You might already know that fraud involves deceiving a business or individual to gain something of value, but what is bank fraud? And, is bank fraud a felony or misdemeanor?
If you’re facing charges related to bank fraud, you may want to hire a lawyer and get familiar with the facts surrounding bank fraud before you proceed with your case.
What Is Bank Fraud?
When you deceive a financial institution to profit, you’re committing bank fraud under U.S Code Title 18 U.S.C 1344. So if you’re attempting to defraud a bank, credit union, mortgage lender or any other institution where people can deposit money, you could be facing bank fraud charges and should obtain the services of Seth Kretzer, criminal defense lawyer in Houston for legal guidance.
Is Bank Fraud a Felony or Misdemeanor in Texas?
Depending on the type of fraud you’ve been charged with and who the victim was, bank fraud can be either a felony or misdemeanor. For example, if you’re accused of forgery in Texas, and the incident involved a will, mortgage, contract, check, deed or credit/debit card, you’re facing a state jail felony.
It becomes a third-degree felony if the incident involved cash, stocks, bonds or anything that the state or federal government issued. If your forgery charge doesn’t include the items listed in the descriptions of these two felonies, it may be a Class A misdemeanor.
Regardless of how serious your charge is, Houston white collar crimes lawyer, Seth Kretzer, can help. Call today if you’ve been accused of defrauding a financial institution in Texas.
Texas Bank Fraud Punishment
The bank fraud penalty varies depending on the exact charges the accused faces. But in general, charges of bank fraud include jail time and fines.
For example, for an individual convicted of a state jail felony for forgery, the sentence could include up to 2 years in prison and up to $10,000 in fines.
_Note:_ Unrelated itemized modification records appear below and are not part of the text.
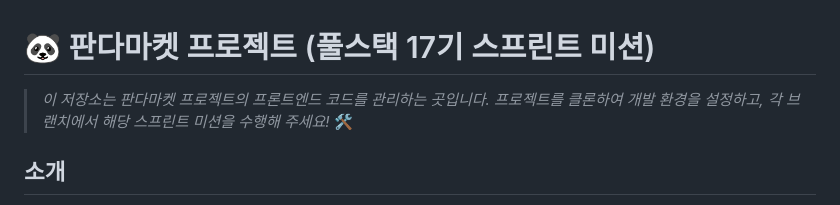
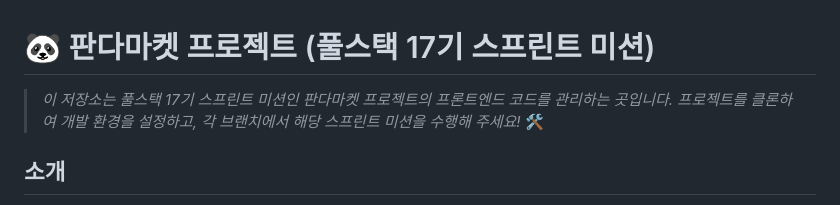
Before and after one commit to 4dinno/panda-practice1, a Markdown page: README.MD, the part around the change. GitHub-like rendering.

Commit message:
README.MD File Content Modify in basic branch(261013 11:14)

```diff
--- a/README.MD
+++ b/README.MD
@@ -1,6 +1,6 @@
 # 🐼 판다마켓 프로젝트 (풀스택 17기 스프린트 미션)
 
-> _이 저장소는 판다마켓 프로젝트의 프론트엔드 코드를 관리하는 곳입니다. 프로젝트를 클론하여 개발 환경을 설정하고, 각 브랜치에서 해당 스프린트 미션을 수행해 주세요!_ 🛠️
+> _이 저장소는 풀스택 17기 스프린트 미션인 판다마켓 프로젝트의 프론트엔드 코드를 관리하는 곳입니다. 프로젝트를 클론하여 개발 환경을 설정하고, 각 브랜치에서 해당 스프린트 미션을 수행해 주세요!_ 🛠️
 
 ## 소개
 
```
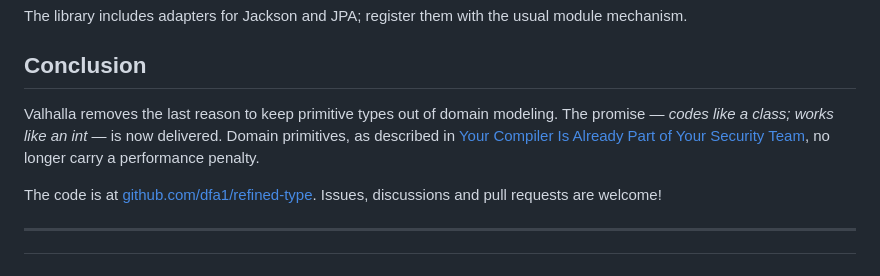
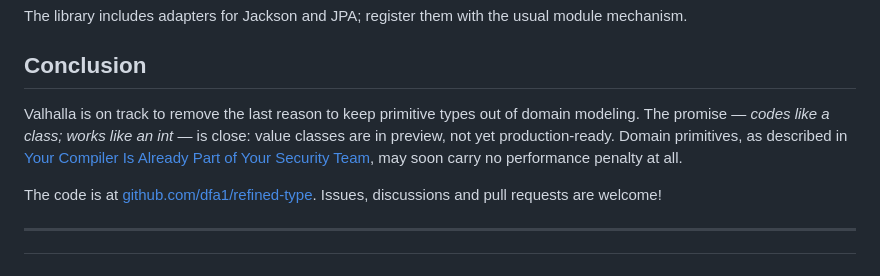
Before and after one commit to dfa1/dfa1.github.io, a Markdown page: articles/rethink-domain-primitives-with-valhalla.md, the part around the change. Rendered like a GitHub page.

Commit message:
fix(rethink-domain-primitives): temper conclusion — Valhalla still EA

```diff
--- a/articles/rethink-domain-primitives-with-valhalla.md
+++ b/articles/rethink-domain-primitives-with-valhalla.md
@@ -205,7 +205,7 @@ The library includes adapters for Jackson and JPA; register them with the usual
 
 ## Conclusion
 
-Valhalla removes the last reason to keep primitive types out of domain modeling. The promise — *codes like a class; works like an int* — is now delivered. Domain primitives, as described in [Your Compiler Is Already Part of Your Security Team](https://dfa1.github.io/articles/your-compiler-is-already-part-of-your-security-team), no longer carry a performance penalty.
+Valhalla is on track to remove the last reason to keep primitive types out of domain modeling. The promise — *codes like a class; works like an int* — is close: value classes are in preview, not yet production-ready. Domain primitives, as described in [Your Compiler Is Already Part of Your Security Team](https://dfa1.github.io/articles/your-compiler-is-already-part-of-your-security-team), may soon carry no performance penalty at all.
 
 The code is at [github.com/dfa1/refined-type](https://github.com/dfa1/refined-type).
 Issues, discussions and pull requests are welcome!
```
For a third-degree felony conviction, the maximum fine is the same, but the prison time could range from 2 to 10 years.
For an individual facing a misdemeanor for this crime, the bank fraud punishment might include up to one year in jail and up to $4,000 in fines.
For these reasons, you may need an experienced lawyer to answer questions about what constitutes bank fraud and help build a defense against fraud charges.
Types of Bank Frauds
If you’re concerned that you or a loved one are in violation of federal banking regulations, it’s helpful to learn what kinds of acts are considered bank fraud in Texas.
First, know that some types of federal bank fraud schemes include obtaining fraudulent appraisals, providing false information on applications for financial purposes and using fake documents, and embezzlement in Texas. So, is bank fraud a federal offense? It can be if it falls into these types of fraud.
There are also some issues that the state considers bank fraud. Note that in Texas specifically, most bank fraud statutes fall into the forgery category. For example, you’re breaking forgery laws if you illegally change a financial document or the amount on a check, cash a forged check or create a fake real estate deed.
Bank Fraud Statute of Limitations
The statute of limitations in Texas refers to how long the prosecutor can wait after the crime before charging you. Generally, the amount of time depends on the type of offense you’re charged with. The federal bank fraud statute of limitations is five years, meaning if the alleged crime took place more than five years ago and you were not charged, you can no longer be charged for it.
In Texas, the bank fraud statute of limitations varies depending on the specific charges. For example, the bank fraud statute of limitations on forgery is ten years, but it’s seven years for money laundering and credit card abuse.
If you want to know more about what constitutes bank fraud or are ready to get legal help, contact The Law Offices of Seth Kretzer today.